As one who has made his career as a professor in medical school since 1984, I've had a long time to develop some perspectives on this.
Computer innovation and improvements have not been accompanied by the skyrocketing costs that healthcare has experienced. Why? Possibly, it is because there has been adequate competition among computer companies with a focused strategy on providing more for less cost. Moreover, as information becomes available to the masses, we move beyond the obsolete and embrace the new. There are several lessons that we can take from the computer business, beyond the electronic medical record and electronic ordering processes, which seem to be the current rage.
For example, when I go to get my computer serviced for basic tweaks and upkeep, I recognize that I don't need Einstein to do this job. The tech guy in his early 20s does a fine, and probably better, job than Einstein would, and he is part of a team with graded responsibilities and referral resources in case an individual gets in over his or her head. The manager with more training and a higher salary is on call to intervene when needed, but the first plan of attack is to rely on the person with adequate training to help most people with the most common problems.

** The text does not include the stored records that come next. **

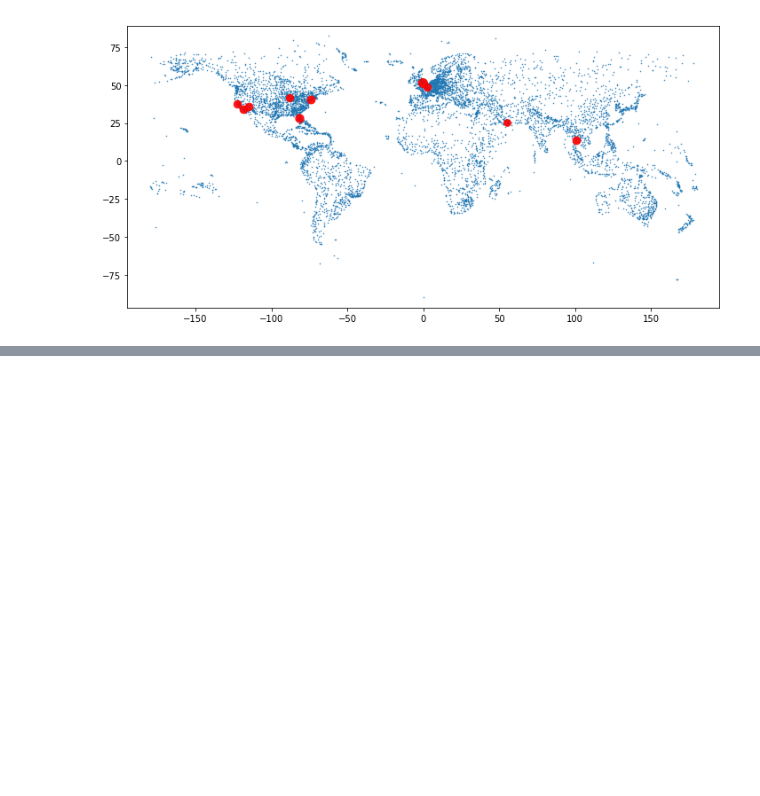
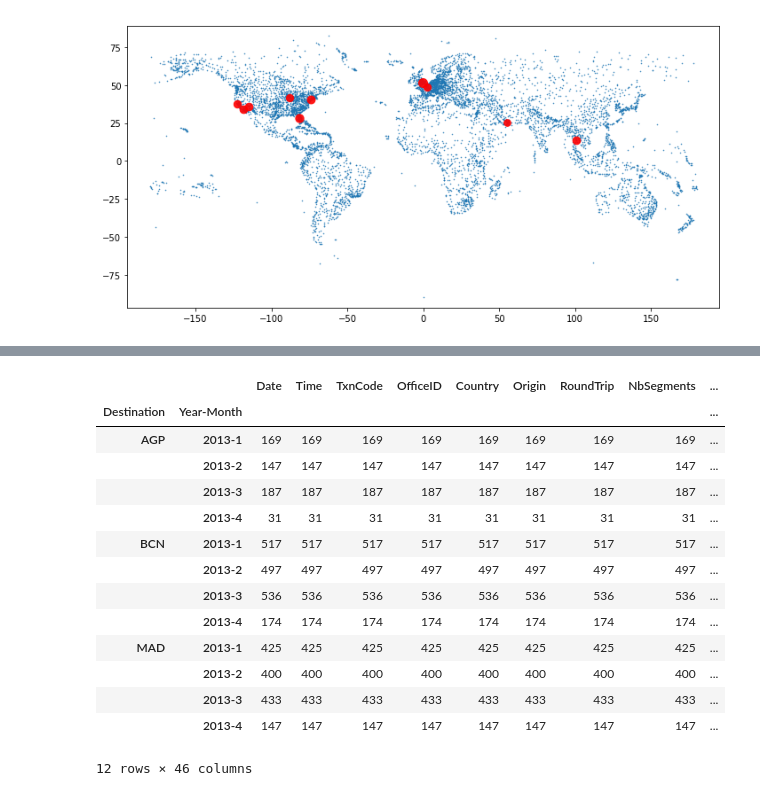
Before and after one commit to nopaixx/data-science, a Jupyter notebook: challenger.ipynb, the cells around one changed output, grey strips where cells are left out. Drawn from its saved outputs; the diff is of its cells as text; code cells hidden in the pictures; blank space fills up the shorter version.

```diff
--- a/challenger.ipynb
+++ b/challenger.ipynb
@@ -215,0 +371,18 @@ plt.tight_layout()
+# %%
+sample.groupby(["Destination","Year-Month"]).count()
+# %% [output]
+|  |  | Date | Time | TxnCode | OfficeID | Country | Origin | RoundTrip | NbSegments | ... |
+| Destination | Year-Month |  |  |  |  |  |  |  |  | ... |
+| AGP | 2013-1 | 169 | 169 | 169 | 169 | 169 | 169 | 169 | 169 | ... |
+|  | 2013-2 | 147 | 147 | 147 | 147 | 147 | 147 | 147 | 147 | ... |
+|  | 2013-3 | 187 | 187 | 187 | 187 | 187 | 187 | 187 | 187 | ... |
+|  | 2013-4 | 31 | 31 | 31 | 31 | 31 | 31 | 31 | 31 | ... |
+| BCN | 2013-1 | 517 | 517 | 517 | 517 | 517 | 517 | 517 | 517 | ... |
+|  | 2013-2 | 497 | 497 | 497 | 497 | 497 | 497 | 497 | 497 | ... |
+|  | 2013-3 | 536 | 536 | 536 | 536 | 536 | 536 | 536 | 536 | ... |
+|  | 2013-4 | 174 | 174 | 174 | 174 | 174 | 174 | 174 | 174 | ... |
+| MAD | 2013-1 | 425 | 425 | 425 | 425 | 425 | 425 | 425 | 425 | ... |
+|  | 2013-2 | 400 | 400 | 400 | 400 | 400 | 400 | 400 | 400 | ... |
+|  | 2013-3 | 433 | 433 | 433 | 433 | 433 | 433 | 433 | 433 | ... |
+|  | 2013-4 | 147 | 147 | 147 | 147 | 147 | 147 | 147 | 147 | ... |
+12 rows × 46 columns
```
Also changed, not shown: parts of 11 cells of this notebook, 2 other files.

In medicine, by contrast, we insist that only super highly trained, highly paid specialists can fill our dental cavities or diagnose simple problems. From a diagnostics point of view, why are we not taking advantage of artificial intelligence technology to assist primary-care clinic operations in dealing with nonstandard cases (as opposed to complaining how the access to specialists is so limited, especially for patients with limited or no insurance)?
It seems we already have the technology that can help. When I was in medical school in the 1970s, I read about computer diagnostic programs (e.g. Internist 1-3) that could out-diagnose staff physicians at Massachusetts General Hospital's clinicopathologic conferences (even if they were not quite as good as the invited specialist). Where are these programs today? Given how the young generations—and increasingly the rest of us—use electronic media such as text messaging and Internet searches, I'm sure we could do a better job as a health profession in leveraging these tools for public education and self-management.
What the public needs, and demands in other aspects of life, is credible, authoritative sources on health, beyond consumer-fed Wikipedia and personal blogs. The information is out there—we use it to train health professionals in the first place—can't we follow the computer support industry model for diagnostics just a little bit and disseminate it responsibly?
Yes, I can hear the howls about “liability” and substandard care, and a technological revolution in healthcare would have to be carefully thought out to minimize harm. But I'm not aware that having more specialists has decreased the number of malpractice cases we have in this country. We simply can do better than we are doing today: As it stands, I suspect many patients forgo visiting a clinic and use random Internet sources to help heal themselves instead because they have no health insurance, or because they cannot afford top care.
The CMS just came out with a report predicting that our healthcare spending will increase by 6.1% every year over the next 10 years. Whether we pass healthcare reform or not, the costs of this system are going up. As healthcare providers, we have an obligation to step in and do our part. We need to approach our profession that same way as the computer industry does—with an eye toward competitive strategy and embracing advances that can help us do our jobs “better, faster and cheaper.” If we don't, we will be having this same conversation in 10 years, and it will cost us a heck of a lot more than $2,000 to replace our old system.
David Gordon, a physician, is associate dean for diversity and career development at the University of Michigan Medical School, Ann Arbor.
What do you think? Post a comment on this article and share your opinion with other readers. Submit your comments to Modern Healthcare Online at [email protected]. Please be sure to include your hometown and state, along with your organization and title.